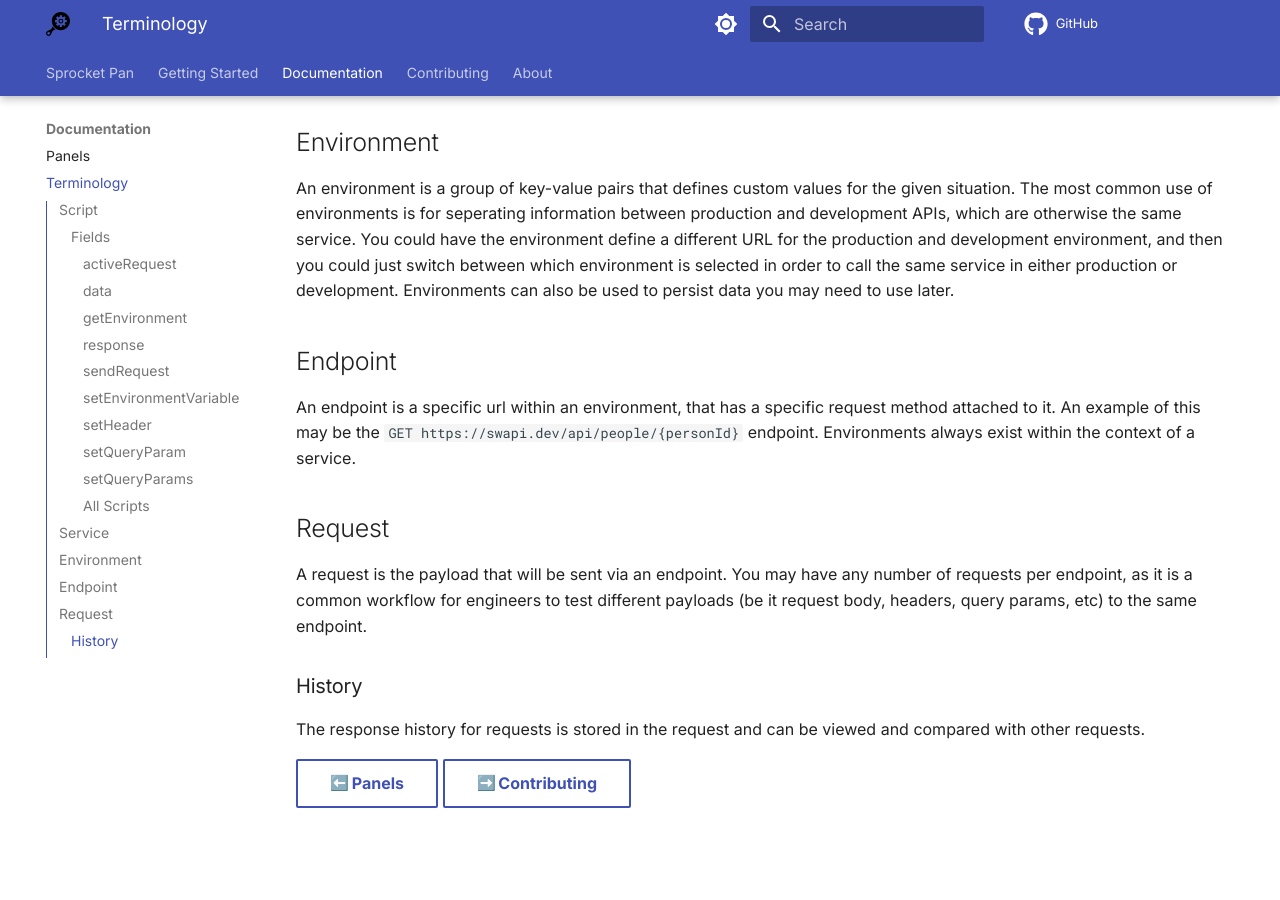
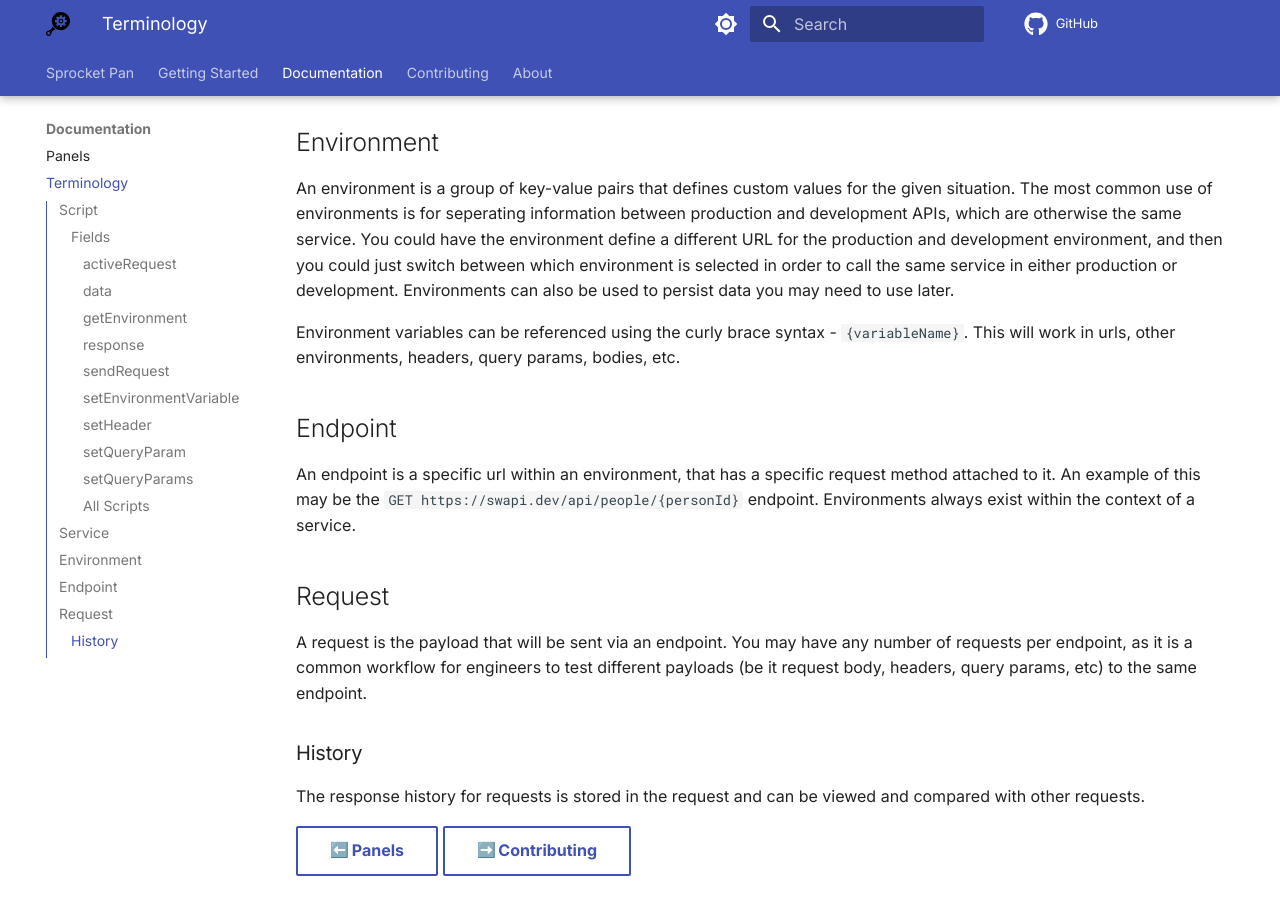
Before and after one commit to itaifish/sprocket-docs, an MkDocs documentation site: the page built from docs/documentation/terminology.md, in a window 1280 px wide and 900 px high, scrolled down 2206 px. Built offline with MkDocs 1.6.1 and Material for MkDocs 9.7.7, drawn with Linux system fonts in a browser that asks for light colours; emoji names are drawn with the system emoji font; comment, search, counter and statistics services are not loaded; the version menu is left out; before the commit the page ends 3038 px from its top, so only the background shows below that.

Commit message:
add line for env var syntax

```diff
--- a/docs/documentation/terminology.md
+++ b/docs/documentation/terminology.md
@@ -68,6 +68,8 @@ A service is a series of endpoints that all share a root URL. An example of this
 
 An environment is a group of key-value pairs that defines custom values for the given situation. The most common use of environments is for seperating information between production and development APIs, which are otherwise the same service. You could have the environment define a different URL for the production and development environment, and then you could just switch between which environment is selected in order to call the same service in either production or development. Environments can also be used to persist data you may need to use later.
 
+Environment variables can be referenced using the curly brace syntax - `{variableName}`. This will work in urls, other environments, headers, query params, bodies, etc.
+
 ## Endpoint
 
 An endpoint is a specific url within an environment, that has a specific request method attached to it. An example of this may be the `GET https://swapi.dev/api/people/{personId}` endpoint. Environments always exist within the context of a service.
```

**EXERCISE REQUIREMENTS:** Return, unchanged, the lines from the first line of the material through the line that holds "add line for env var syntax", inclusive, omitting pictures.

**WRITTEN ANSWER:**
Before and after one commit to itaifish/sprocket-docs, an MkDocs documentation site: the page built from docs/documentation/terminology.md, in a window 1280 px wide and 900 px high, scrolled down 2206 px. Built offline with MkDocs 1.6.1 and Material for MkDocs 9.7.7, drawn with Linux system fonts in a browser that asks for light colours; emoji names are drawn with the system emoji font; comment, search, counter and statistics services are not loaded; the version menu is left out; before the commit the page ends 3038 px from its top, so only the background shows below that.

Commit message:
add line for env var syntax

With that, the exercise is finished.